"The Old Masters had sensed that it was necessary to preserve what is called the integrity of the picture plane: that is, to signify the enduring presence of flatness underneath and above the most vivid illusion of three-dimensional space.  The apparent contradiction involved was essential to the success of their art, as it is indeed to the success of all pictorial art.  The Modernists have neither avoided nor resolved this contradiction; rather, they have reversed its terms.  One is made aware of the flatness of their pictures before, instead of after, being made aware of what the flatness contains.  Whereas one tends to see what is in an Old Master before one sees the picture itself, one sees a Modernist picture as a picture first.  This is, of course, the best way of seeing any kind of picture, Old Master or Modernist, but Modernism imposes it as the only and necessary way, and Modernism's success in doing so is a success of self-criticism."

Peter Lanyon
Coast
1953
watercolor and gouache on paper
Tate Gallery

Joseph Beuys
Electricity
1959
oil paint and watercolor on paper
Tate Gallery

Robert Motherwell
Iberia No. II
1958
oil paint on canvas
Tate Gallery
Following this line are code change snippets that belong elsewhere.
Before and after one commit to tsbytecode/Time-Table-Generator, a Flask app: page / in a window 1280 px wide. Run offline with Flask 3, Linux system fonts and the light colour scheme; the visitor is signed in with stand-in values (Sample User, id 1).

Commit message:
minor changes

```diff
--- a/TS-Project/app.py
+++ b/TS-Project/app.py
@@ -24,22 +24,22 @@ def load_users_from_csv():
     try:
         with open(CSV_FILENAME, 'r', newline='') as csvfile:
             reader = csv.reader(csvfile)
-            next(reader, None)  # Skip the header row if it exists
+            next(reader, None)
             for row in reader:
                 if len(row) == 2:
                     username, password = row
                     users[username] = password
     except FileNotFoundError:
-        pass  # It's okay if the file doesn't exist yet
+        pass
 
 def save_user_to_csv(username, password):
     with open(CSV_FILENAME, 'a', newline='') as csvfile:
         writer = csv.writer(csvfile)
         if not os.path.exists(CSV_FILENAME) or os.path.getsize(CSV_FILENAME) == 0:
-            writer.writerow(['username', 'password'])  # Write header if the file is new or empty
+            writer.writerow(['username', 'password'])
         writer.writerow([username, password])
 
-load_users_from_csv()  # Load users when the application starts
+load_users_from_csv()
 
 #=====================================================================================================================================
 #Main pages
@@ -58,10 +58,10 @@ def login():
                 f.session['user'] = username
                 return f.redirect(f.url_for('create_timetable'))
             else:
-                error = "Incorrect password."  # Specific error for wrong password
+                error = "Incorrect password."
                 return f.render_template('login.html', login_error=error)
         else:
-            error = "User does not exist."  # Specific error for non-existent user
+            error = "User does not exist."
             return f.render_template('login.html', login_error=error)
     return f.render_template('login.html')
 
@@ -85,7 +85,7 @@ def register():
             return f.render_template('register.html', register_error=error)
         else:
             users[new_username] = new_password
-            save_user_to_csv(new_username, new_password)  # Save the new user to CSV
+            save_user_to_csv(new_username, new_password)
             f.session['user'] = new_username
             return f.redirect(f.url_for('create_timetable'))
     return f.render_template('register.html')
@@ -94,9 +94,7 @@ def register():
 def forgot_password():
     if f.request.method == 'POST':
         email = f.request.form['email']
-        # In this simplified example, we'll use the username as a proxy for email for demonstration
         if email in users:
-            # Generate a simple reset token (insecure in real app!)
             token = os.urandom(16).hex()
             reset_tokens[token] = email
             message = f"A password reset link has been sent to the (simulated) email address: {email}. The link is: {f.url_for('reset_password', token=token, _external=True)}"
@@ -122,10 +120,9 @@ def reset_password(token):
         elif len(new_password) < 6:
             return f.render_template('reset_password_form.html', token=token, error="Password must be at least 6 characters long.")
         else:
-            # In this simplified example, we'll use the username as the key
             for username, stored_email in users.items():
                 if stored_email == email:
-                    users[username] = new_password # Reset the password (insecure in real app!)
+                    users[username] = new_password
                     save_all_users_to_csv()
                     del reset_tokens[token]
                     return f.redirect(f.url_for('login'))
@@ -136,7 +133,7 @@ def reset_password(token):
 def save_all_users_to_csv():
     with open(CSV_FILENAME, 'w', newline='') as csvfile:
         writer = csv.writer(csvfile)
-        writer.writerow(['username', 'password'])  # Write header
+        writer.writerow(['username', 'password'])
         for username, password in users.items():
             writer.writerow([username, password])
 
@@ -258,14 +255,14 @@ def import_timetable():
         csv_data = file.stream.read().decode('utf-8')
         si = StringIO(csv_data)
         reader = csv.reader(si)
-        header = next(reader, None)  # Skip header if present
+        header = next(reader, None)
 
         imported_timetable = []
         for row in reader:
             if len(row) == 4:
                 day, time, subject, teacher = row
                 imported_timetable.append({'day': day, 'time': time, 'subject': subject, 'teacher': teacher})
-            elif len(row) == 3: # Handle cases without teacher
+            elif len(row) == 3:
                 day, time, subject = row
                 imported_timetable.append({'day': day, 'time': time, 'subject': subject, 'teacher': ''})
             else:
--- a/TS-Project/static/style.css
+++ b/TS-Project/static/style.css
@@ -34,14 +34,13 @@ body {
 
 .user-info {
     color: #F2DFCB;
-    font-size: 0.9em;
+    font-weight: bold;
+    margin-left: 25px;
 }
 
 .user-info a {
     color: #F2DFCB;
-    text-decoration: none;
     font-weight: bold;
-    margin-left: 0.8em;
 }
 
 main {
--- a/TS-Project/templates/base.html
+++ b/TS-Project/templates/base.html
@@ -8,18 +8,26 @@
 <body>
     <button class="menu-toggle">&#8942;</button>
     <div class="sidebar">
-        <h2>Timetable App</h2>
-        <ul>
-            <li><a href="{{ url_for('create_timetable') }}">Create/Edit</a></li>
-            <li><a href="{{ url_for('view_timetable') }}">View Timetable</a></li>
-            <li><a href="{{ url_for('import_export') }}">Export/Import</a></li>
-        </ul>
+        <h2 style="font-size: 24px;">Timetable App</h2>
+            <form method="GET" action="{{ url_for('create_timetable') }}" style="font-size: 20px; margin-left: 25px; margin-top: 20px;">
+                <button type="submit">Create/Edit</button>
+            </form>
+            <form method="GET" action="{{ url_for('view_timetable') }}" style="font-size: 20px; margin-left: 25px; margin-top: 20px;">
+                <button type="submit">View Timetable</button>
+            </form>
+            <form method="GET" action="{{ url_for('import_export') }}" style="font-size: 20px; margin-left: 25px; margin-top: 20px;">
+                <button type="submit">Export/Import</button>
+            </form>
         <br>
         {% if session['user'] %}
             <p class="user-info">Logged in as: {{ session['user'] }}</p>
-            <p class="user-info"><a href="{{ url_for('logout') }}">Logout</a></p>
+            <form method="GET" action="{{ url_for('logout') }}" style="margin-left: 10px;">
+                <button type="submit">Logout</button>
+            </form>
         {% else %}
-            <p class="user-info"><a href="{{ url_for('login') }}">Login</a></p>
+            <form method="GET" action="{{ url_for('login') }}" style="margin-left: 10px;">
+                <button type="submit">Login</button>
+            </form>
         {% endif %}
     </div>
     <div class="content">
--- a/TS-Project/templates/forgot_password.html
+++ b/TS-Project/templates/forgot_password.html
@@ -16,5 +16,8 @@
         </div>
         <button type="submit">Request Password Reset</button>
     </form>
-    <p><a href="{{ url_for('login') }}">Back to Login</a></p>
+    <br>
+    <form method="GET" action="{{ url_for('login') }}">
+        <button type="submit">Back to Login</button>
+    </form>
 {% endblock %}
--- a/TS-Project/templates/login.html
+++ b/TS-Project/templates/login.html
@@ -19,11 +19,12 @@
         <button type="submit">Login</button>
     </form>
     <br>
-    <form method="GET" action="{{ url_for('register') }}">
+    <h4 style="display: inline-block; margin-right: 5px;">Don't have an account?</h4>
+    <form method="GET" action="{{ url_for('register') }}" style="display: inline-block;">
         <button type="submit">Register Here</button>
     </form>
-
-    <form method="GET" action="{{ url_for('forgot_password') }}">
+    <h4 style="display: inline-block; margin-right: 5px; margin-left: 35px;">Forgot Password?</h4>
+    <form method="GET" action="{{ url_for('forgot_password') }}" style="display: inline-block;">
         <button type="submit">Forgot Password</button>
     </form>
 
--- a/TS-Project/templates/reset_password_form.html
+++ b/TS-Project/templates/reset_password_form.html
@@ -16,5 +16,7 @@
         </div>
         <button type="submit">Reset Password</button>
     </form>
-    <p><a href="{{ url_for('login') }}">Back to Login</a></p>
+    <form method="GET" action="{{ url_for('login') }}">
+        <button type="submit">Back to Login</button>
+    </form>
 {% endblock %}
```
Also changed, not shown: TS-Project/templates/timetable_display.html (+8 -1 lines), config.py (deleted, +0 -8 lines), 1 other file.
"Modernist painting in its latest phase has not abandoned the representation of recognizable objects in principle.  What it has abandoned in principle is the representation of the kind of space that recognizable objects can inhabit.  Abstractness, or the non-figurative, has in itself still not proved to be an altogether necessary moment in the self-criticism of pictorial art, even though artists as eminent as Kandinsky and Mondrian have thought so.  As such, representation, or illustration, does not attain the uniqueness of pictorial art; what does do so is the association of things represented.  All recognizable entities (including pictures themselves) exist in three-dimensional space, and the barest suggestion of a recognizable entity suffices to call up associations of that kind of space.  The fragmentary silhouette of a human figure, or of a teacup, will do so, and by doing so alienate pictorial space from the literal two-dimensionality which is the guarantee of painting's independence as an art.  For, as has already been said, three-dimensionality is the province of sculpture.  To achieve autonomy, painting has had above all to divest itself of everything it might share with sculpture, and it is in its effort to do this, and not so much – I repeat – to exclude the representational or the literary, that painting has made itself abstract."

– all quoted text from the essay Modernist Painting by Clement Greenberg, published in Arts Yearbook, 1961

Ralph Rumney
The Change
1957
oil paint and household paint on hardboard
Tate Gallery

Paul Feiler
Portheras Grey
1959-61
oil paint on canvas
Tate Gallery